http://www.sprinklerwarehouse.com/articles.asp?id=187


I'll let my neighbor know about the recommended upgrade. I thought I was going over there to plug in his timer or replace a solenoid. Now I know a lot more about irrigation than I ever dreamed I would. Not quitting the day job, yet, though.

Thank you!

SD

Friday, June 29th 2012, 10:03pm

by Wet_Boots

your AVB is something of an imposter - a lot of them get installed where a PVB should be

the actual approved application of the AVB is one for each zone, downstream of the zone valves

Friday, June 29th 2012, 9:39pm

by skintdigit (Guest)

Thank you. The order of devices you've given makes sense. I was surprised to find the master zone valve upstream of the AVB, because it seems logical to have the cross-connection prevention device as the first device in the chain after the main system shut-off. My question was about the differences and advantages of a PVB over an AVB.

SD

Friday, June 29th 2012, 8:29pm

by Wet_Boots

the preferred order of pieces in the water chain is PVB - master valve - zone valves, because it is best to have the PVB pressurized 24/7

Friday, June 29th 2012, 7:19pm

by Central Irrigation

The benefit is keeping your and your neighbor's drinking water safe to drink. And, yes it should be done by a licensed professional.

Friday, June 29th 2012, 3:44pm

by skintdigit (Guest)

wiring snafu

OK, what is the benefit....reliability? Is that change something that usually requires permitting by a licensed irrigator?

SD

Friday, June 29th 2012, 10:47am

by Wet_Boots

You should complete the repair picture by replacing the atmospheric vacuum breaker with a genuine Pressure Vacuum Breaker.

Thursday, June 28th 2012, 9:22pm

by skintdigit (Guest)

Wiring snafu
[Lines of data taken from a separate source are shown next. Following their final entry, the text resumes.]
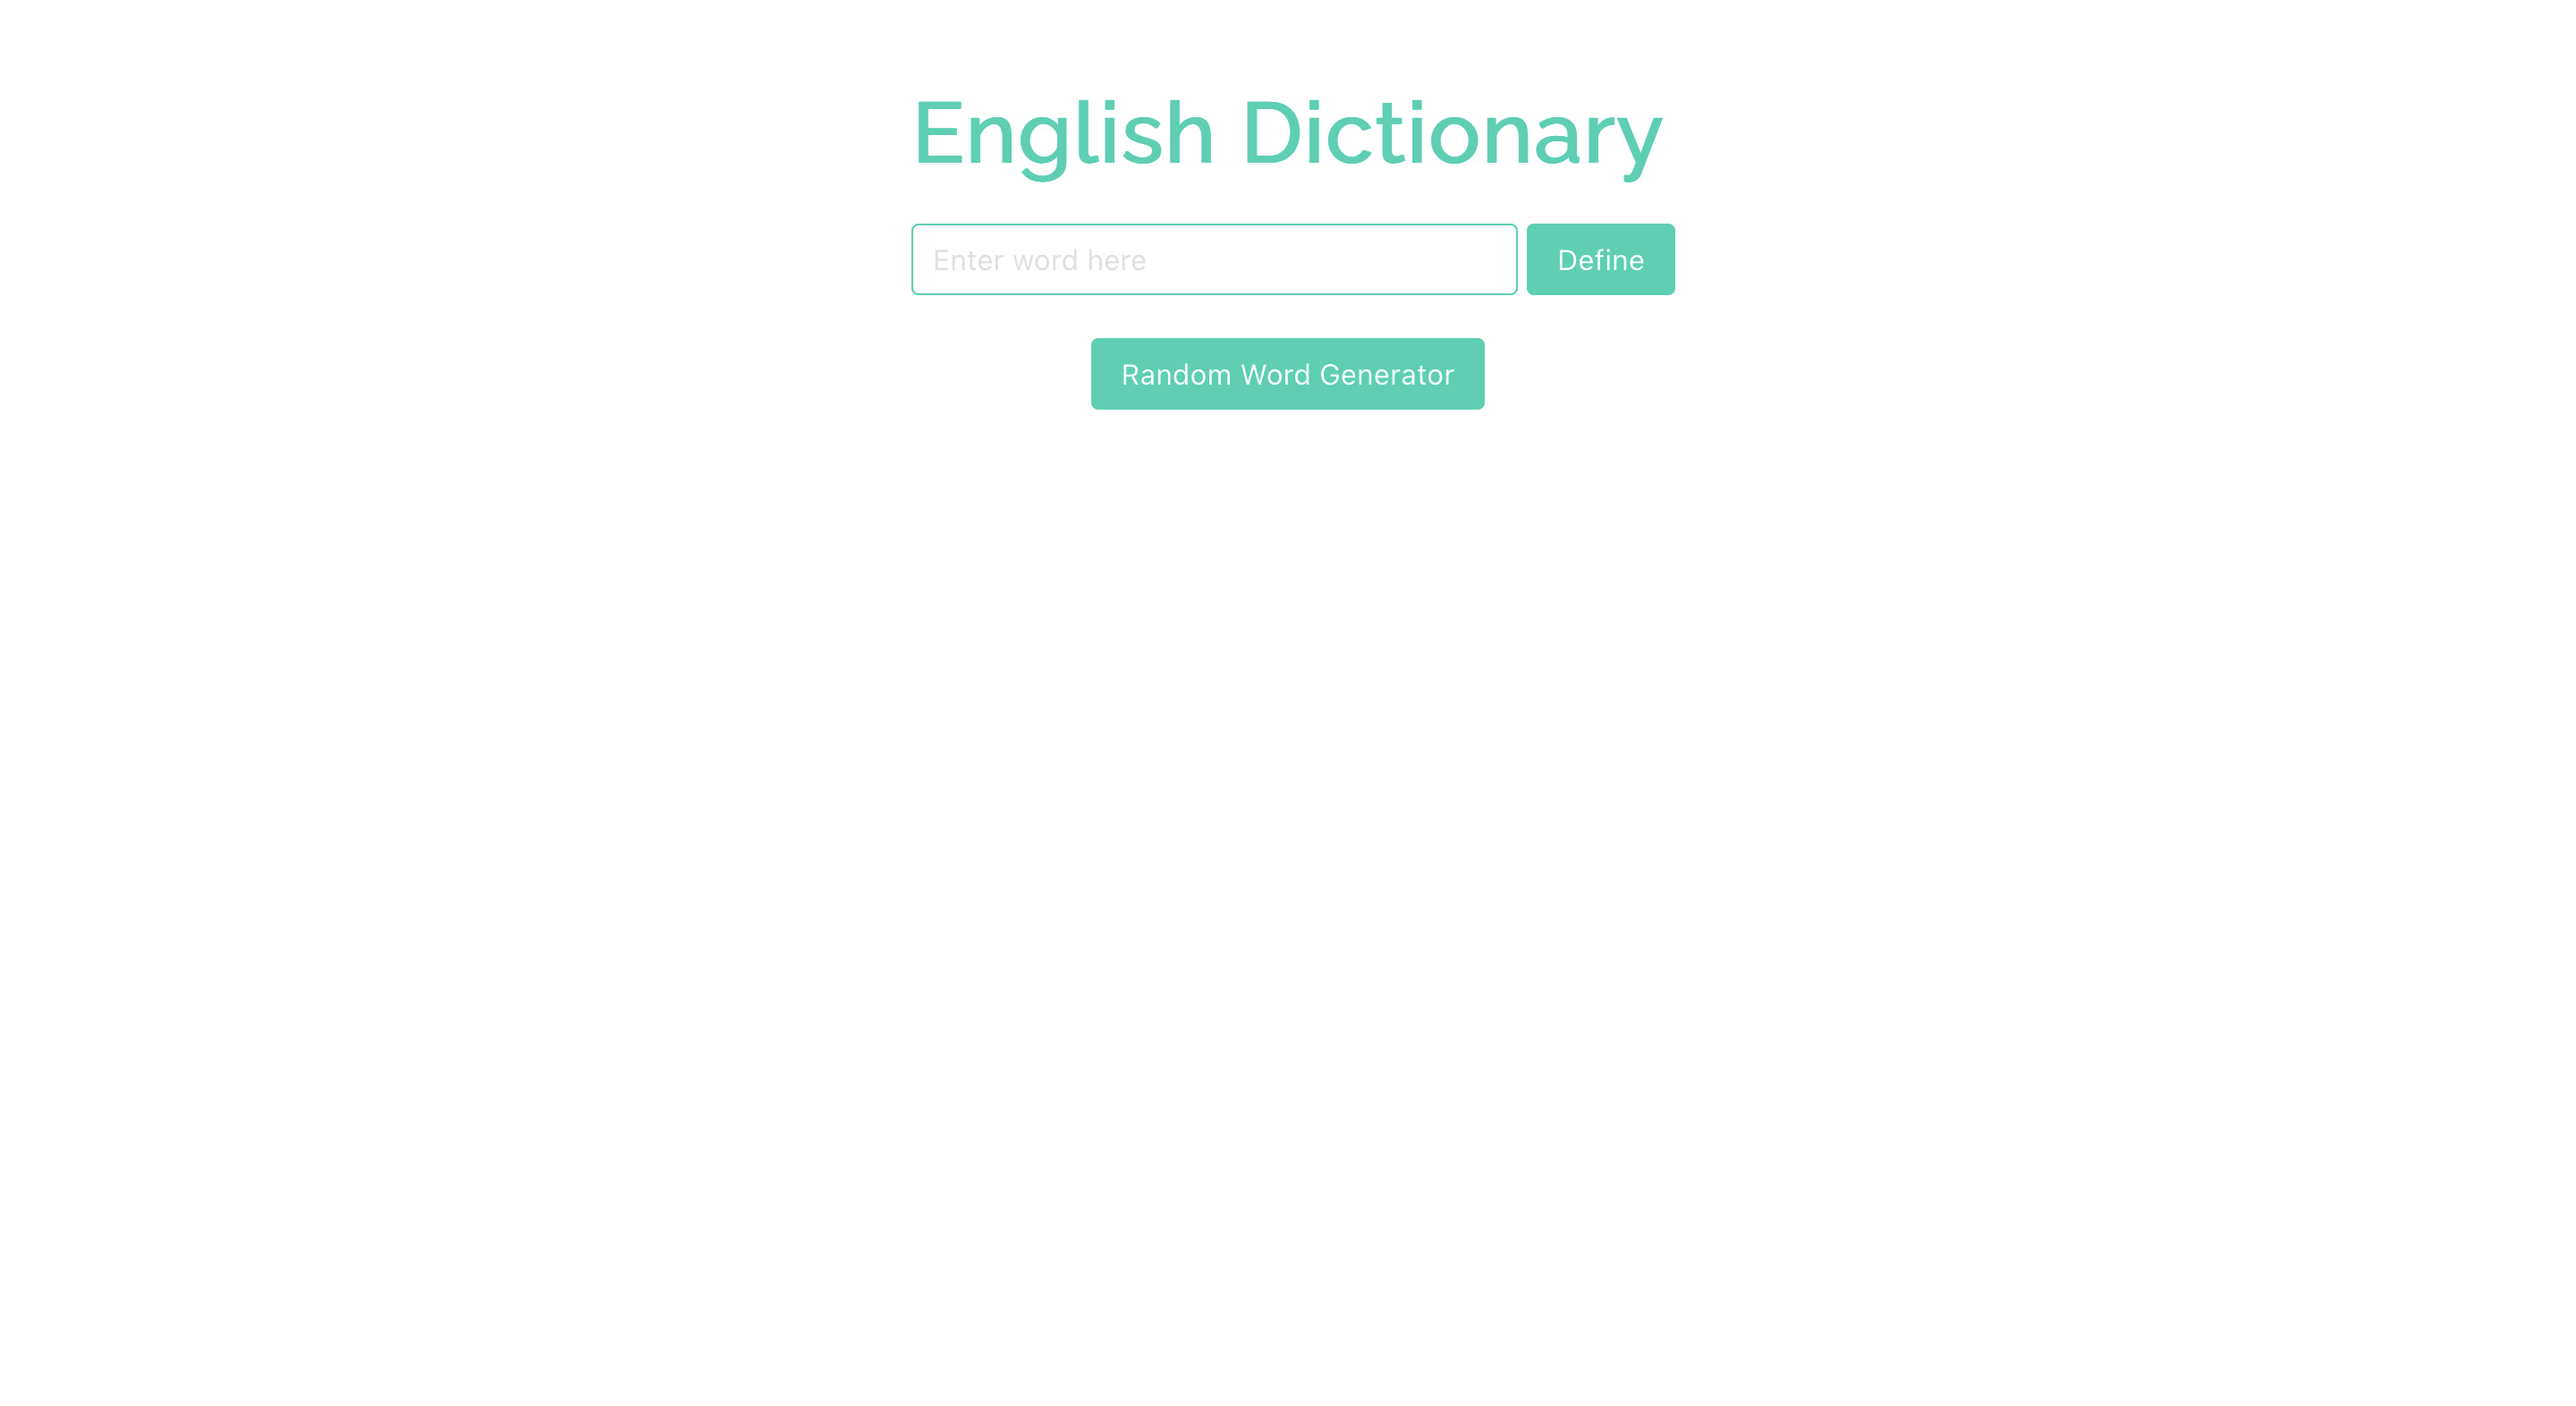
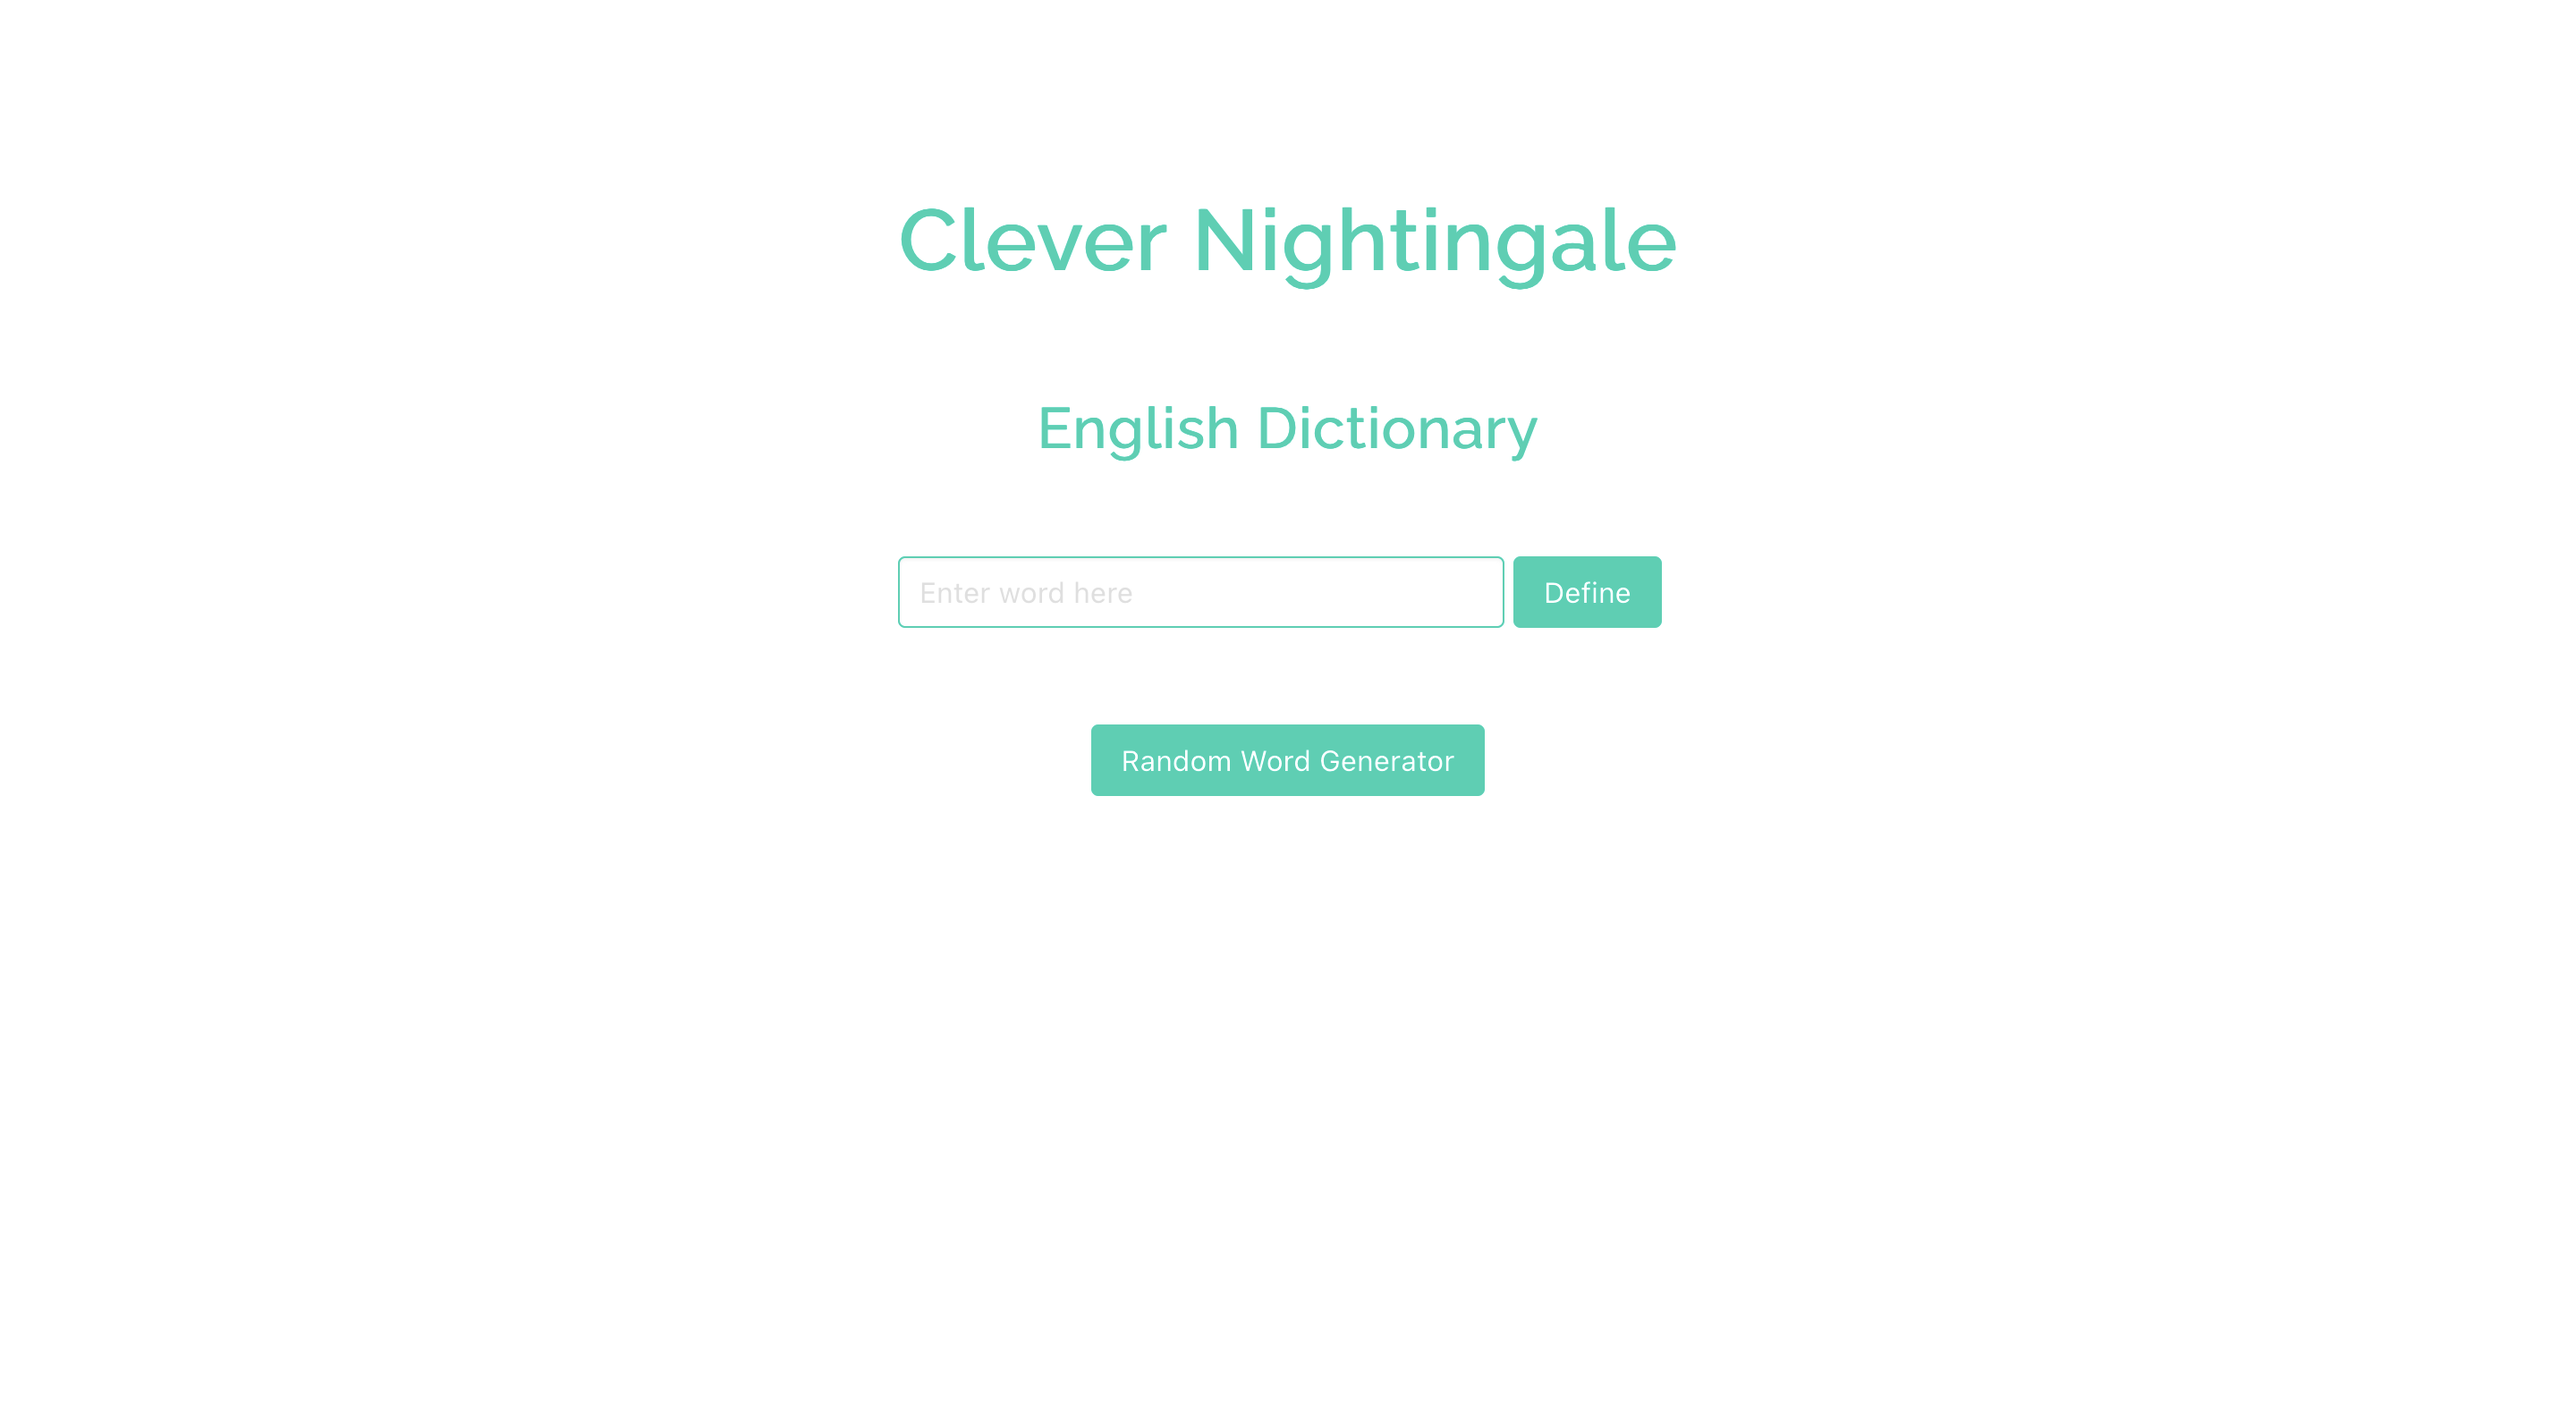
changed english dictionary gallery image

diff --git a/src/common/Gallery.js b/src/common/Gallery.js
@@ -35,8 +35,8 @@ function Gallery() {
               <div className="hover-overlay">
                 <div className="hover-content">
                   <a className="btn btn-light btn-sm">
-                    <b className="hover-title">English Dictionary</b>
-                    <p className="hover-text">Online english dictionary. A front end only app built with HTML, CSS (Bulma), JavaScript, React and a 3rd party API.</p>
+                    <b className="hover-title">Clever Nightingale</b>
+                    <p className="hover-text">An online english dictionary. A front end only app built with HTML, CSS (Bulma), JavaScript, React and a 3rd party API.</p>
                     <a href="https://github.com/EsinYilmazbilek/SEI-project-two" target="blank" className="btn btn-xs">On GitHub</a>
                     <a href="https://clever-nightingale.netlify.app/" target="blank" className="btn btn-xs">On Web</a>
                   </a>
Wetboots, thanks for your thoughts on the wiring foul-up. Yesterday, I took a shovel and dug some more around the vicinity of the valves I had traced earlier...scraped off the lava rock and pulled back the plastic liner. Found the master and all four zone valves close together. Not quite a manifold arrangement, but they were close. Master valve was upstream of the AVB and had a very corroded solenoid. Manually turned on the master to verify flow to the AVB loop. Based on the low resistance readings above, I thought that wires #2 and #6 might be the master control and common. Cut the wires at the master and used a 9v. battery to verify. Sure enough, #2 was the common and #6 was the control wire for the master. Once I had the common and master verified, I just used trial and error to locate the remaining wires in their proper terminals on the timer. Had my son help listen for clicks at the solenoids. Still have a couple of valves that are sticking open, but the master is shutting off now and we'll get the others sorted out with new parts or a cleaning shortly. These are old Rainbird valves, round cover, roughly 4" in diameter on 1" pipe. Single thumbscrew on the top center with a bleeder in it and a metal rod attached....about 2 1/2 inches long. The wiring was all red, no white wire to identify common. I hope this thread might help someone else who might encounter a fried valve solenoid and fouled up wiring at the same time, as we did.


Thanks again, Wet Boots!

SD

Tuesday, June 12th 2012, 4:52am

by Wet_Boots

You can always work backwards by connecting a battery to the wires in the field, and checking the controller wiring for voltage

Monday, June 11th 2012, 9:51pm

by skintdigit (Guest)

I thought the same thing, Wetboots. So before I left I attached both 2 and 6 to the common terminals(there are two on this controller) and hooked the others to the zone terminals, then cycled through manually one by one....still no water to the AVB :( .

skintdigit